◆ What this task involves ◆
Where a line in the data below includes the word "return", count it. State the total and nothing more.

◆ Provided data ◆
*** Begin section ***
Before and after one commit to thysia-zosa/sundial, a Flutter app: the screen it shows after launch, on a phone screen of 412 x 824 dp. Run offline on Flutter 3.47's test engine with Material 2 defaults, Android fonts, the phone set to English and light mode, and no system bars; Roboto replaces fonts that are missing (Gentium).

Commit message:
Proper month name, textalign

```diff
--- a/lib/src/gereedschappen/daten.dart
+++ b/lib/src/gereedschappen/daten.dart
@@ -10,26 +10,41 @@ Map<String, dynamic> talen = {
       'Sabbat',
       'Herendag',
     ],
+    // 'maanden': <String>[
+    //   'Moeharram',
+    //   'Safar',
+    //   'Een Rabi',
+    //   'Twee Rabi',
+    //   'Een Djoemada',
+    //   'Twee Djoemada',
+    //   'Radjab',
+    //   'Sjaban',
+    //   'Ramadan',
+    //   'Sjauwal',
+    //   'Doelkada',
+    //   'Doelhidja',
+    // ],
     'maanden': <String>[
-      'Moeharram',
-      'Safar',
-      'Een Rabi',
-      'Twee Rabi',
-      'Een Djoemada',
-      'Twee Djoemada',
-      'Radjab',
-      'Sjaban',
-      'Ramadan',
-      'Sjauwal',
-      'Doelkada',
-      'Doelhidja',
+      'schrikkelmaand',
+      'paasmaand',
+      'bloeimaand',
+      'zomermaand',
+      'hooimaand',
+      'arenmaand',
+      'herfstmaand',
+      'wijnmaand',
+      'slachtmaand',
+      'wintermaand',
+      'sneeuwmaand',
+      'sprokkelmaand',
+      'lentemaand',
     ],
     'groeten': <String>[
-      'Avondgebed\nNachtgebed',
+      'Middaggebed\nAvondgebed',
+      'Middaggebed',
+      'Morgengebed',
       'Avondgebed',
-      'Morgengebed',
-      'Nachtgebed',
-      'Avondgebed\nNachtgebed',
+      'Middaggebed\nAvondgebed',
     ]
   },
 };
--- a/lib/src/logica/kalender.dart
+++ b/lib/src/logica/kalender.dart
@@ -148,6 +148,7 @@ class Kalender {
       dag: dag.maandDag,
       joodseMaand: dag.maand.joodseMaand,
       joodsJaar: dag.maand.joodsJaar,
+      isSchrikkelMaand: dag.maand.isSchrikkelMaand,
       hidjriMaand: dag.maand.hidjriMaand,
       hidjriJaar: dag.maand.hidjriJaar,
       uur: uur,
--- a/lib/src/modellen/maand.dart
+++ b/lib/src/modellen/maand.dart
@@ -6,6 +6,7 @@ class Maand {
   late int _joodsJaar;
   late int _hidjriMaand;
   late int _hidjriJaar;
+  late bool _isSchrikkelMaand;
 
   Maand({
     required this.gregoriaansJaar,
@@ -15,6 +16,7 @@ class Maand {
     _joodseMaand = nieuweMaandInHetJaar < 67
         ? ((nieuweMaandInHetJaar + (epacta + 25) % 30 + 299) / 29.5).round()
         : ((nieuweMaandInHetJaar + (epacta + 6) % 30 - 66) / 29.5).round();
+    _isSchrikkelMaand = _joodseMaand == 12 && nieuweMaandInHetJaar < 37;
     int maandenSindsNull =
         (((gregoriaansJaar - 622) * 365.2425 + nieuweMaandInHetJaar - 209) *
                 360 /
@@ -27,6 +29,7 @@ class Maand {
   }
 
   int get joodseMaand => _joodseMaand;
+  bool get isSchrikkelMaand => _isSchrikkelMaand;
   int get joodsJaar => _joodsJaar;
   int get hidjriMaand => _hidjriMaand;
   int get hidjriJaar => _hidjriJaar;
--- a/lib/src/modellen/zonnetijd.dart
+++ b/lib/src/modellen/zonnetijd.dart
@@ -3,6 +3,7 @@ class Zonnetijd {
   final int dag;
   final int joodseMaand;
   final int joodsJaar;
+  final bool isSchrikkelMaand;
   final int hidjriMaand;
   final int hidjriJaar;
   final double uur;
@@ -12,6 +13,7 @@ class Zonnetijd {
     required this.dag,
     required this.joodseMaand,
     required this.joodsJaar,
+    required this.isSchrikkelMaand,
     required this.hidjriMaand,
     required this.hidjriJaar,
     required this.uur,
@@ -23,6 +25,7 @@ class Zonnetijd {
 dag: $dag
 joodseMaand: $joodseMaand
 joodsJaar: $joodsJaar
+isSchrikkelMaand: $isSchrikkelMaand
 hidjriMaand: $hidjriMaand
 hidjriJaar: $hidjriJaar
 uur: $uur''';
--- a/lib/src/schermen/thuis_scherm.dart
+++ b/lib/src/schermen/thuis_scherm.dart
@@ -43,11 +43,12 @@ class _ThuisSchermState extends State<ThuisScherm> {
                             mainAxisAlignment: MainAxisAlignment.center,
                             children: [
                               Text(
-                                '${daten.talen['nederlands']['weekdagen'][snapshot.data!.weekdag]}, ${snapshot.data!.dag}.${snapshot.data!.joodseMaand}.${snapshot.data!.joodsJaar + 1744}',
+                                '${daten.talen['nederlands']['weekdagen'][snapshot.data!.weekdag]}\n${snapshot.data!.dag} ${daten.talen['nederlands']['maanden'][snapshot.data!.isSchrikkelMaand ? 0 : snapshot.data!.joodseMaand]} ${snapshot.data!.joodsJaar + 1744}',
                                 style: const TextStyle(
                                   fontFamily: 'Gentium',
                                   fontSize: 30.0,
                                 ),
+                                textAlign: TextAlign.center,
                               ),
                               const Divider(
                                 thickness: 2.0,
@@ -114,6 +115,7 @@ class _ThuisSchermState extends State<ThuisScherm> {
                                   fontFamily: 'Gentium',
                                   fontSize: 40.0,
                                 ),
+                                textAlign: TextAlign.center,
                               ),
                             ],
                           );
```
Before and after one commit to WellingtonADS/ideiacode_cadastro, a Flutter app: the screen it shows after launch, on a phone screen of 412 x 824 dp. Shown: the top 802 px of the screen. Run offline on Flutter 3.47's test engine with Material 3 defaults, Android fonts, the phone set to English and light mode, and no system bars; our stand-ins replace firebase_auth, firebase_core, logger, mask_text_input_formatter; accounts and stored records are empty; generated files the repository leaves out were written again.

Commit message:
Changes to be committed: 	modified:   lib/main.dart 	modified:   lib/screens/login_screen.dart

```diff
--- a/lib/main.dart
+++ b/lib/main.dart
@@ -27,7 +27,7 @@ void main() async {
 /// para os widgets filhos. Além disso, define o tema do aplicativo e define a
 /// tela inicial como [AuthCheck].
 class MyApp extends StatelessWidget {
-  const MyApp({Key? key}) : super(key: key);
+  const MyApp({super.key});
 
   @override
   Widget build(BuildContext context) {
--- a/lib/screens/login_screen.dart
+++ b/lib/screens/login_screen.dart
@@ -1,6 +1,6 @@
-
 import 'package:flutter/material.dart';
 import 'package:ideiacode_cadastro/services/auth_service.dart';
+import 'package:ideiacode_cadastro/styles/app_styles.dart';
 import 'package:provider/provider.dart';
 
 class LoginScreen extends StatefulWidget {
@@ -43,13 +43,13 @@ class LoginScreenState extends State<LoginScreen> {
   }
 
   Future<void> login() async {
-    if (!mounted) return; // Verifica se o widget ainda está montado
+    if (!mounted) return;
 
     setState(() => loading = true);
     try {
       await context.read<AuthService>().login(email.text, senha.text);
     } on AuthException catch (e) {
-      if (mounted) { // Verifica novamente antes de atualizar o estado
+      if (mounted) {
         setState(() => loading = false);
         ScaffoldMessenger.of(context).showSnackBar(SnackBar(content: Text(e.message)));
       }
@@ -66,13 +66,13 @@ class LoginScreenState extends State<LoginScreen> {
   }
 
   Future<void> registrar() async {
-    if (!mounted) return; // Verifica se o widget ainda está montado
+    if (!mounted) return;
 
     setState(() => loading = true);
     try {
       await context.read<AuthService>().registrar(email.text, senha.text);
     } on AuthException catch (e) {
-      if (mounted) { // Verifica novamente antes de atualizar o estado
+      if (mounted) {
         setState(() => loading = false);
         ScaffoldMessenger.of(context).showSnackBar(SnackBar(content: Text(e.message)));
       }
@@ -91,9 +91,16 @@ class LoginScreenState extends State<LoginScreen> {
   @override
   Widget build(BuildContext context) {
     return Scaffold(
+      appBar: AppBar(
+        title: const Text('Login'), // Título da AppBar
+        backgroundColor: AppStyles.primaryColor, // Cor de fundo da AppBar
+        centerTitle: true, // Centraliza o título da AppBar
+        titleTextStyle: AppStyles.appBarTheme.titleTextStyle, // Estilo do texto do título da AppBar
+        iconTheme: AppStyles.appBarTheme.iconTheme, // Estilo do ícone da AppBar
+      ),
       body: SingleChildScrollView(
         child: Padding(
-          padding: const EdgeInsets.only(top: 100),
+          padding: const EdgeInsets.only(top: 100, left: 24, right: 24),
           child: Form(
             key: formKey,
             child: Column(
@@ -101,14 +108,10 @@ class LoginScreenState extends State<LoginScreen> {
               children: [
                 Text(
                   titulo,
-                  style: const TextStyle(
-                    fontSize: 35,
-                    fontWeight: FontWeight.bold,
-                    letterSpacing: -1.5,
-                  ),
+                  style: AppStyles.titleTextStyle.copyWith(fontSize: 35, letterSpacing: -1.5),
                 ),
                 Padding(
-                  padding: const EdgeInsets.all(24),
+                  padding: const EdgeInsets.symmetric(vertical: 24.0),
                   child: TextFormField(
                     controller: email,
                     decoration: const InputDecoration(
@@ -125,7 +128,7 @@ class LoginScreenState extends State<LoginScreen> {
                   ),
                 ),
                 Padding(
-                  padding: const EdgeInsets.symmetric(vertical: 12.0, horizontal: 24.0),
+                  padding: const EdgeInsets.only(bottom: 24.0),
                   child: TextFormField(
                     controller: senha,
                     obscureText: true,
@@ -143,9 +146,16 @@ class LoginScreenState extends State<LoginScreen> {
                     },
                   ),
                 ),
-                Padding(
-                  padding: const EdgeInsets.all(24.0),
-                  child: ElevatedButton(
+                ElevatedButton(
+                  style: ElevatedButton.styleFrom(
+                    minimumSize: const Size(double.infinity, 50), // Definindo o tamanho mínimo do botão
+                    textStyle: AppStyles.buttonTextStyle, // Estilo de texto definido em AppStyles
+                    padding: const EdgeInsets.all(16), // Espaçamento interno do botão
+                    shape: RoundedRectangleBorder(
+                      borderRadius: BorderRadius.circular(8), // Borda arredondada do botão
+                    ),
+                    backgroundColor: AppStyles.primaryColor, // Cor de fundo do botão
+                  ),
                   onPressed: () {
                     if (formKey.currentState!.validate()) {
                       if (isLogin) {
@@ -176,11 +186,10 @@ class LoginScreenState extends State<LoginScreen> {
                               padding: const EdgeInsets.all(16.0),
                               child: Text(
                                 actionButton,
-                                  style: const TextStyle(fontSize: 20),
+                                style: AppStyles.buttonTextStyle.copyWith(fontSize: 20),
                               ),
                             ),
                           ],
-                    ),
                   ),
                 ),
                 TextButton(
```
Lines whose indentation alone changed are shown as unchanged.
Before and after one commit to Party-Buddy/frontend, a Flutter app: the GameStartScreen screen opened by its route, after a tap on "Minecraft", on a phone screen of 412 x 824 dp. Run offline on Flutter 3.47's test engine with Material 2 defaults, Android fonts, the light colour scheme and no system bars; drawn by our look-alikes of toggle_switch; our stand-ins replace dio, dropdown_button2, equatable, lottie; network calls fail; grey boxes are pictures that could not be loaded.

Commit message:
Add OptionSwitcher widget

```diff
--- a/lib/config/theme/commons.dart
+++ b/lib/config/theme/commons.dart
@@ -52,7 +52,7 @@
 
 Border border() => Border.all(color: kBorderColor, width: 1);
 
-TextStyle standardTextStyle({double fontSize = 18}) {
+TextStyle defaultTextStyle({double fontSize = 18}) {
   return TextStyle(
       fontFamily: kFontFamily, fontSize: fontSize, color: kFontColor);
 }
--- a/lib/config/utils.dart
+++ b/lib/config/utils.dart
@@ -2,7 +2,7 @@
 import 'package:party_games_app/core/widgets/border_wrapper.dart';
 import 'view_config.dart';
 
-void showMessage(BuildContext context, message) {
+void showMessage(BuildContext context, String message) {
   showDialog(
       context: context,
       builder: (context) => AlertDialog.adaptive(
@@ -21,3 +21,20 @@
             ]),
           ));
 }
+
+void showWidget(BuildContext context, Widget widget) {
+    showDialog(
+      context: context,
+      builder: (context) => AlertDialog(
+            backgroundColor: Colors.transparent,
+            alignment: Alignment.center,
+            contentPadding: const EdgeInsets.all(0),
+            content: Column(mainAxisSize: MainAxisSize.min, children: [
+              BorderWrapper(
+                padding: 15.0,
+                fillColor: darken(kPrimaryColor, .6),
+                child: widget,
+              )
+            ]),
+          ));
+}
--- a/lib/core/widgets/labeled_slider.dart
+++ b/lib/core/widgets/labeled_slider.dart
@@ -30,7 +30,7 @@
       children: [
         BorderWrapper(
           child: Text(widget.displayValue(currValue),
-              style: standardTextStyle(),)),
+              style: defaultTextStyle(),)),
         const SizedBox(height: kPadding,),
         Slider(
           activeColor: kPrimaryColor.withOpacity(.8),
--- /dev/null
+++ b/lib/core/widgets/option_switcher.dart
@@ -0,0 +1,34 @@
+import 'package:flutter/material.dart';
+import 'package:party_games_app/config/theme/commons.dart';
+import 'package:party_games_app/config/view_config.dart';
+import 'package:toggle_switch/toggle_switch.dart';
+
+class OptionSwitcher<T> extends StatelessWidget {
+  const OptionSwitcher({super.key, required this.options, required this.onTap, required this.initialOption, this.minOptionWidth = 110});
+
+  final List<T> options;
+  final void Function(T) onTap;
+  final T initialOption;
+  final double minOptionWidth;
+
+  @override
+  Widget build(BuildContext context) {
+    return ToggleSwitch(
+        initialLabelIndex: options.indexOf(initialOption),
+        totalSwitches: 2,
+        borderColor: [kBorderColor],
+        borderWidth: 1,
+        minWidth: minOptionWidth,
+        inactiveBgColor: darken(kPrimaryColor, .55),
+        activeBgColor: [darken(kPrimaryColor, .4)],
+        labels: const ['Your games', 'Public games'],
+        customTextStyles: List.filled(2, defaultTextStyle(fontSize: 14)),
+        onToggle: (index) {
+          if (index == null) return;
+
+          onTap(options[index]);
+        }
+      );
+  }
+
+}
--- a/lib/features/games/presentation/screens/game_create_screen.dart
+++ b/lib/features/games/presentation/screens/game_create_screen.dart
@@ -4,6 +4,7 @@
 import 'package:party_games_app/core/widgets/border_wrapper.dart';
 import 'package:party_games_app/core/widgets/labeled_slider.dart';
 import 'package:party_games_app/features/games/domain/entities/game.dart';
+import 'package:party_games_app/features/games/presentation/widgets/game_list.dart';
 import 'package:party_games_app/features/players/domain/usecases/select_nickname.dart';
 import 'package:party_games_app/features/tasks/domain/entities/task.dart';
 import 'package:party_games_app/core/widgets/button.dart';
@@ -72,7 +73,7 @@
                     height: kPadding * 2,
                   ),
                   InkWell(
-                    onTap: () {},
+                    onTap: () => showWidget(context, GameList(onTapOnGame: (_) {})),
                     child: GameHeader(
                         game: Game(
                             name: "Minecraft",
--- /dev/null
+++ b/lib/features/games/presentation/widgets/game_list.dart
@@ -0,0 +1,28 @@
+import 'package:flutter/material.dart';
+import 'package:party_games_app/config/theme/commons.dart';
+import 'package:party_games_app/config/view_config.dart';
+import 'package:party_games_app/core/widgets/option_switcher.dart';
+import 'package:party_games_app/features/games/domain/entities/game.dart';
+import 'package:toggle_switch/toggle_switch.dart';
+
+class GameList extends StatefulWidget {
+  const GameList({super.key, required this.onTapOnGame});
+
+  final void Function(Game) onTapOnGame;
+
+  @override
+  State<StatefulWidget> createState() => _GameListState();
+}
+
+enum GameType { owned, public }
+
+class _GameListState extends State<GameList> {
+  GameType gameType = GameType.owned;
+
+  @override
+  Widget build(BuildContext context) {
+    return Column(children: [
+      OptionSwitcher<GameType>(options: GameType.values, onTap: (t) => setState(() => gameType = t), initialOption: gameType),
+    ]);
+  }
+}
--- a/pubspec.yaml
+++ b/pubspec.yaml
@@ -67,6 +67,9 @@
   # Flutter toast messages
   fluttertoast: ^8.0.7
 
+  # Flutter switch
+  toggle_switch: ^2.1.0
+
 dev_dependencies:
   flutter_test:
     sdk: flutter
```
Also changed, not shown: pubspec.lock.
*** End section ***
◆ Solution to this task ◆
9